+++ Data extracts
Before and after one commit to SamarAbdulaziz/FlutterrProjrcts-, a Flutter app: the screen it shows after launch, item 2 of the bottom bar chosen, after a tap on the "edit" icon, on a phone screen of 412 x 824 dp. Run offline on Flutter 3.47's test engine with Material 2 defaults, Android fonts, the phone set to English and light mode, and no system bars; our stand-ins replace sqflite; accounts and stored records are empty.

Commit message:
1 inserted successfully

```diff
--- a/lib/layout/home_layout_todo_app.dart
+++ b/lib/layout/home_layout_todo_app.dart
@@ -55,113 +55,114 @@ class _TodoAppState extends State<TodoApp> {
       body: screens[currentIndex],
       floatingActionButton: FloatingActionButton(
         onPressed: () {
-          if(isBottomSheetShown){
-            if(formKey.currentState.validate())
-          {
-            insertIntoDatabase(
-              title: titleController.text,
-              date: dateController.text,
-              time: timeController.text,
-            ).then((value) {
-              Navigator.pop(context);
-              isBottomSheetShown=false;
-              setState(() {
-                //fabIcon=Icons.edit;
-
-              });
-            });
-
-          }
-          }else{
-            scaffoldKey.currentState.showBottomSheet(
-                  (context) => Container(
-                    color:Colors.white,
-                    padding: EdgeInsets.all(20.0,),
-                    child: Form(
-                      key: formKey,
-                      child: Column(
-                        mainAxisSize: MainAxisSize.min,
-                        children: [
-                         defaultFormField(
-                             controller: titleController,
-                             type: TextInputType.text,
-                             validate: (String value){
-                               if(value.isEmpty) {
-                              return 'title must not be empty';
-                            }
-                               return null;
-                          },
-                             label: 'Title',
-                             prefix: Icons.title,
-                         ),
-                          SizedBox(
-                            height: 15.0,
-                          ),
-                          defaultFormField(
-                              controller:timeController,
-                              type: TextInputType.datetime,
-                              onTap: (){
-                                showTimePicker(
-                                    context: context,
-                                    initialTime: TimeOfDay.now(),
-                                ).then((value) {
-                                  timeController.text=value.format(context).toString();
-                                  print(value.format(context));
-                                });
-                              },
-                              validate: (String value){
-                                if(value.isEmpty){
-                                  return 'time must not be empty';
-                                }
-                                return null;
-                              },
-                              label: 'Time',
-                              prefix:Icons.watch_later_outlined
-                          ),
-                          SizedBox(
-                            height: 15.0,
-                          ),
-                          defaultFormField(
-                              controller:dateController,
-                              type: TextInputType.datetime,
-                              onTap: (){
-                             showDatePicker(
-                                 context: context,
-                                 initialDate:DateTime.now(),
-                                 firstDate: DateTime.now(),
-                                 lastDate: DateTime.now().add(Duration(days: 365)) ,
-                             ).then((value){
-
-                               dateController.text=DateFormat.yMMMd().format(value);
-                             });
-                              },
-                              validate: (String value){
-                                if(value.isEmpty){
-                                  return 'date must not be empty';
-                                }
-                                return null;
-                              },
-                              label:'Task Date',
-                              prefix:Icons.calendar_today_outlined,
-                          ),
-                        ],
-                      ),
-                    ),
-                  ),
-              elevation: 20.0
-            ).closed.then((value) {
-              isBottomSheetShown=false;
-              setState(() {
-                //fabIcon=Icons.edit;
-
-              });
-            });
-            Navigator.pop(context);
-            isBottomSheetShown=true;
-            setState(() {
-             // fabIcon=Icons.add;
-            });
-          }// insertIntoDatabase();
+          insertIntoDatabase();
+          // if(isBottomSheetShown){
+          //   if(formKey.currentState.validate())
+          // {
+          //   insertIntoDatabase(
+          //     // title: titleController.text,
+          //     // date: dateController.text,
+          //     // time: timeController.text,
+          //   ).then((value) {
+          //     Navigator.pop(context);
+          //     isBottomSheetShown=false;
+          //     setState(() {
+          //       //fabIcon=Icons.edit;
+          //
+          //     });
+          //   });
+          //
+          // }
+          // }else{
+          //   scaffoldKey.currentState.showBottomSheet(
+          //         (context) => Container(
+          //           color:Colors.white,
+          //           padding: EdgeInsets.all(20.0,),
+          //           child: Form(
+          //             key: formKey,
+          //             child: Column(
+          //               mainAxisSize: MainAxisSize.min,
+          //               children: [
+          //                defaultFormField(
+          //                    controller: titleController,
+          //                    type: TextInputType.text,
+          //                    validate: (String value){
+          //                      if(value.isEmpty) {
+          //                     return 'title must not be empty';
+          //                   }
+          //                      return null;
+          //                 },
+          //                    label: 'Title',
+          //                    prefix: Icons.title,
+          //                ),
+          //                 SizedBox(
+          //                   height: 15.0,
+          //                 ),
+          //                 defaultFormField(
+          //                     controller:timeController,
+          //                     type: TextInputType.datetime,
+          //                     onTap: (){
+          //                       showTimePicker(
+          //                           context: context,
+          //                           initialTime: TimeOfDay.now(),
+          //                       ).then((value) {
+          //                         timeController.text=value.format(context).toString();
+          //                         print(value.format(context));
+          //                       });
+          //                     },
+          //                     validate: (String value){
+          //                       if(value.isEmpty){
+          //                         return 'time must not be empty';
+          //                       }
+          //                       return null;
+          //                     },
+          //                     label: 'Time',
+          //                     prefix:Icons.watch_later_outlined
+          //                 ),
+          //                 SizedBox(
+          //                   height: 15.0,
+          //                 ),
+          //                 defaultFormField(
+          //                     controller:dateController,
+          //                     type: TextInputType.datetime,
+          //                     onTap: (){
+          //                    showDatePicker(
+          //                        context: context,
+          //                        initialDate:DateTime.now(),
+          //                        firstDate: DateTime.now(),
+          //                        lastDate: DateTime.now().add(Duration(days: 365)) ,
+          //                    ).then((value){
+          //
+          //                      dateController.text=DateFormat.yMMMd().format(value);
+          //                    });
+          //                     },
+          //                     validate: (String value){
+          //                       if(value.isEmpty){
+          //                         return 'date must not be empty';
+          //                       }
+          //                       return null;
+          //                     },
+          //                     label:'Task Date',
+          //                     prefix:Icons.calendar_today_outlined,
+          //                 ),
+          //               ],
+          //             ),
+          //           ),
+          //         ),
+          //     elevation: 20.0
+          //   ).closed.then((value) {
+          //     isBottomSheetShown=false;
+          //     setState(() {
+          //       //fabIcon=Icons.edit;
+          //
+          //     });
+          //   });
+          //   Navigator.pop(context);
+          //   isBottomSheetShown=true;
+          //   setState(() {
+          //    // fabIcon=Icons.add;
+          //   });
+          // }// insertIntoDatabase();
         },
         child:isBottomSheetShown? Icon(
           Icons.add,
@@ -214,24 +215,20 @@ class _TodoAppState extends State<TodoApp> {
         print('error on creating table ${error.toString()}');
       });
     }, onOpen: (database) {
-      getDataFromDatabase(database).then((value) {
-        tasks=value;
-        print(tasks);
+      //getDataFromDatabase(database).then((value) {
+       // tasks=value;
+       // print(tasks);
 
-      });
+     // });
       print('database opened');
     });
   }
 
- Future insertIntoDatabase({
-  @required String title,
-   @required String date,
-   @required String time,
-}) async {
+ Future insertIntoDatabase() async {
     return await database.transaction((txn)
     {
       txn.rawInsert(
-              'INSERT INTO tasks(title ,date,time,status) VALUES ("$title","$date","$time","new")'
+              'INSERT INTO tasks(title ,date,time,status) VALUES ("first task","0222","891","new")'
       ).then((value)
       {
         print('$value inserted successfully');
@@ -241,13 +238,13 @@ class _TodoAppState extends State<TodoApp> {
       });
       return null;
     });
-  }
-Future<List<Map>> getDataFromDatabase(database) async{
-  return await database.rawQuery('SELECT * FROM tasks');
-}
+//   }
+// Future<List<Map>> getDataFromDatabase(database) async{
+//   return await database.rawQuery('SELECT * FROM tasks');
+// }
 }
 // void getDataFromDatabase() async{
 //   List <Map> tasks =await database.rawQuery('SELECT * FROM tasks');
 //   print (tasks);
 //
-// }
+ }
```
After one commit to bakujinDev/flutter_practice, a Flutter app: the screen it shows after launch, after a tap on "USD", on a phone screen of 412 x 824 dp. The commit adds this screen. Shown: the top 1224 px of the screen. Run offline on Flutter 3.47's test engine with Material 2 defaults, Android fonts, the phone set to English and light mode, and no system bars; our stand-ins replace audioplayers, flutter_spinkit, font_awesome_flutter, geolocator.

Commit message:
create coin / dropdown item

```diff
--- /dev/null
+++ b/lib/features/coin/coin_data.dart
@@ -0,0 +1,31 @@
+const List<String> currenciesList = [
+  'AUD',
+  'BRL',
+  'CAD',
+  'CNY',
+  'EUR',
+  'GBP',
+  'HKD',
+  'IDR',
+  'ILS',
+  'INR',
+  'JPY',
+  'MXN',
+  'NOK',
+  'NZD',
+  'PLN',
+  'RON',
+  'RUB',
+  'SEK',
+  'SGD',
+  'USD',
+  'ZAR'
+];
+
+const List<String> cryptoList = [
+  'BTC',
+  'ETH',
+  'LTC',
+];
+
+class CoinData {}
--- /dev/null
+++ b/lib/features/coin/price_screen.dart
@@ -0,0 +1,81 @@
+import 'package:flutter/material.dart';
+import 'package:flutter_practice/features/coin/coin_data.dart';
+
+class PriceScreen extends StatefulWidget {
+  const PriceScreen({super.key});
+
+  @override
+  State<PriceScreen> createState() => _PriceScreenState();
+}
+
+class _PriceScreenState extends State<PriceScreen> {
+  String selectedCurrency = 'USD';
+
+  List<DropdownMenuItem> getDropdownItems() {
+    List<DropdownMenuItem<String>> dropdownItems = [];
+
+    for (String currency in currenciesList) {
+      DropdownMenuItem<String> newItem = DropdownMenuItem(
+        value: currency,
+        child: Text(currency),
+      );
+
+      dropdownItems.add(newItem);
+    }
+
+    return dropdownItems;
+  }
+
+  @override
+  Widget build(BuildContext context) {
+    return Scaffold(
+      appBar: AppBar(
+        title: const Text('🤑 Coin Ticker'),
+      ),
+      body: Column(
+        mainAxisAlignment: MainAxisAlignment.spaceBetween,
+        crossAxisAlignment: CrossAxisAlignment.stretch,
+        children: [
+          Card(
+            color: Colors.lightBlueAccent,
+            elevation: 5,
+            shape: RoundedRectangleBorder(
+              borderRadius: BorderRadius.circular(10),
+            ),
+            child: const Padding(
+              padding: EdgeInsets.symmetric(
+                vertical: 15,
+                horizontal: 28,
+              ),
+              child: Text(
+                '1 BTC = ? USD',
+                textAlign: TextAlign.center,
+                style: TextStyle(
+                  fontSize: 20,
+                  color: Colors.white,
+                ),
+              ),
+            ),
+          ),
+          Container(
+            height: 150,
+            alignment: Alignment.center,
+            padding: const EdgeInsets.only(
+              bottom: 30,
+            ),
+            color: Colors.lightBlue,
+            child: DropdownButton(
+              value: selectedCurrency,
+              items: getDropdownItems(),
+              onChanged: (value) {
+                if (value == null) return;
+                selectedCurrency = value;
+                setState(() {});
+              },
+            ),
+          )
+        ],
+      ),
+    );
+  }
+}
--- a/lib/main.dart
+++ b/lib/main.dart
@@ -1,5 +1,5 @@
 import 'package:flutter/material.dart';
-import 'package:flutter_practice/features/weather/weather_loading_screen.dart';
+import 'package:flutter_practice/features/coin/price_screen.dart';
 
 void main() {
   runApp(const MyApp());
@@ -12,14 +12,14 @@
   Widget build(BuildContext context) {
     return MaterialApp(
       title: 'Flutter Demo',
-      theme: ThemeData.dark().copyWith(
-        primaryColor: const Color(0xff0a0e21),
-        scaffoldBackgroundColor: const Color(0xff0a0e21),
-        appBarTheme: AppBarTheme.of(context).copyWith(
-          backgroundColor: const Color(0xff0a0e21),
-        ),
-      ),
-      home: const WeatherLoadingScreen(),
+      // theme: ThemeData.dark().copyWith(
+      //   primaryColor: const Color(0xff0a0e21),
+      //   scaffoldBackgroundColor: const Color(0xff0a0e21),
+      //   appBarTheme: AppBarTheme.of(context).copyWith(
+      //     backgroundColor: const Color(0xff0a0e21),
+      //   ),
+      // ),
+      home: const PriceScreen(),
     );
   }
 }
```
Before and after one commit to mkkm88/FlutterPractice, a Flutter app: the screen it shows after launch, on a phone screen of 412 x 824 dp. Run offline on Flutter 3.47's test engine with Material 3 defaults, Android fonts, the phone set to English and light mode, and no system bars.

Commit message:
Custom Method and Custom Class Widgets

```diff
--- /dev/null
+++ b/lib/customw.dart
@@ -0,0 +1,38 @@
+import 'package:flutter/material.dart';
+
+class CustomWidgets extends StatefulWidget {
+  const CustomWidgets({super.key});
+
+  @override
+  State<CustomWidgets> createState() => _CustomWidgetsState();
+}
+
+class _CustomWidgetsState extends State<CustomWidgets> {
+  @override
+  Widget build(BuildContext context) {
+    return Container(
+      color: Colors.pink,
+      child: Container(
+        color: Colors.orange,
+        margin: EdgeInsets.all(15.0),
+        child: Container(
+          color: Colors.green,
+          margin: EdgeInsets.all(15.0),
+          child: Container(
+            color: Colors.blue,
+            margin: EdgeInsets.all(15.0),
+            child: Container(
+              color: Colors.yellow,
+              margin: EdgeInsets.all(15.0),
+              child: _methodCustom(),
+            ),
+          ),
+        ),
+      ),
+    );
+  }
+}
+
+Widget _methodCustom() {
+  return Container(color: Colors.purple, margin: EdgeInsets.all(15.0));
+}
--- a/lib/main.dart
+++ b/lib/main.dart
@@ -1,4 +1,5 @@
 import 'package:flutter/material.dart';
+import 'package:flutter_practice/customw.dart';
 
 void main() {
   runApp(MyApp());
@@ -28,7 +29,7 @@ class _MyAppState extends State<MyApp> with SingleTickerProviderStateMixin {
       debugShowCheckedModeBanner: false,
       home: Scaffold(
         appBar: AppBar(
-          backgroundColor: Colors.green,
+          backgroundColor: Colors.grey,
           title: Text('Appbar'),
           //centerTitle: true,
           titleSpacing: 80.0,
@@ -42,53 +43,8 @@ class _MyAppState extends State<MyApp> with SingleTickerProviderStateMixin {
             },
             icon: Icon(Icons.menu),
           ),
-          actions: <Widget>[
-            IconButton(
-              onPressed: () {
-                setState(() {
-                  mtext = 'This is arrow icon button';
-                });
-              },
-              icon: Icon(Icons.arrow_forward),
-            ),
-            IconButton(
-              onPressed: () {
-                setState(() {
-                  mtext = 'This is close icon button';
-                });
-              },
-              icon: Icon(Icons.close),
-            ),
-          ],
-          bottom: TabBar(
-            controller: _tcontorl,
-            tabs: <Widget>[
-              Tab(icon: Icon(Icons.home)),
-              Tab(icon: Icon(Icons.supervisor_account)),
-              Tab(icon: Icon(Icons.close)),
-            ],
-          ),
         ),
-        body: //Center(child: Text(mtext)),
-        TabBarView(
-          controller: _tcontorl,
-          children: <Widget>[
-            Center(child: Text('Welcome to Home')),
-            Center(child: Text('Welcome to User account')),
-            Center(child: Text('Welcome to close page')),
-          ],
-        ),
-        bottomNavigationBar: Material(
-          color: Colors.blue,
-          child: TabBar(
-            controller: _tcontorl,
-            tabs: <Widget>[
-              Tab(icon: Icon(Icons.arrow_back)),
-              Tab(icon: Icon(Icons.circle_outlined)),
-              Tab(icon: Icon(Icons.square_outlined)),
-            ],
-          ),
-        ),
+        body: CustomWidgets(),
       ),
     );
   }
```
++++++
A single figure answers this: how many lines of the material hold "children".

4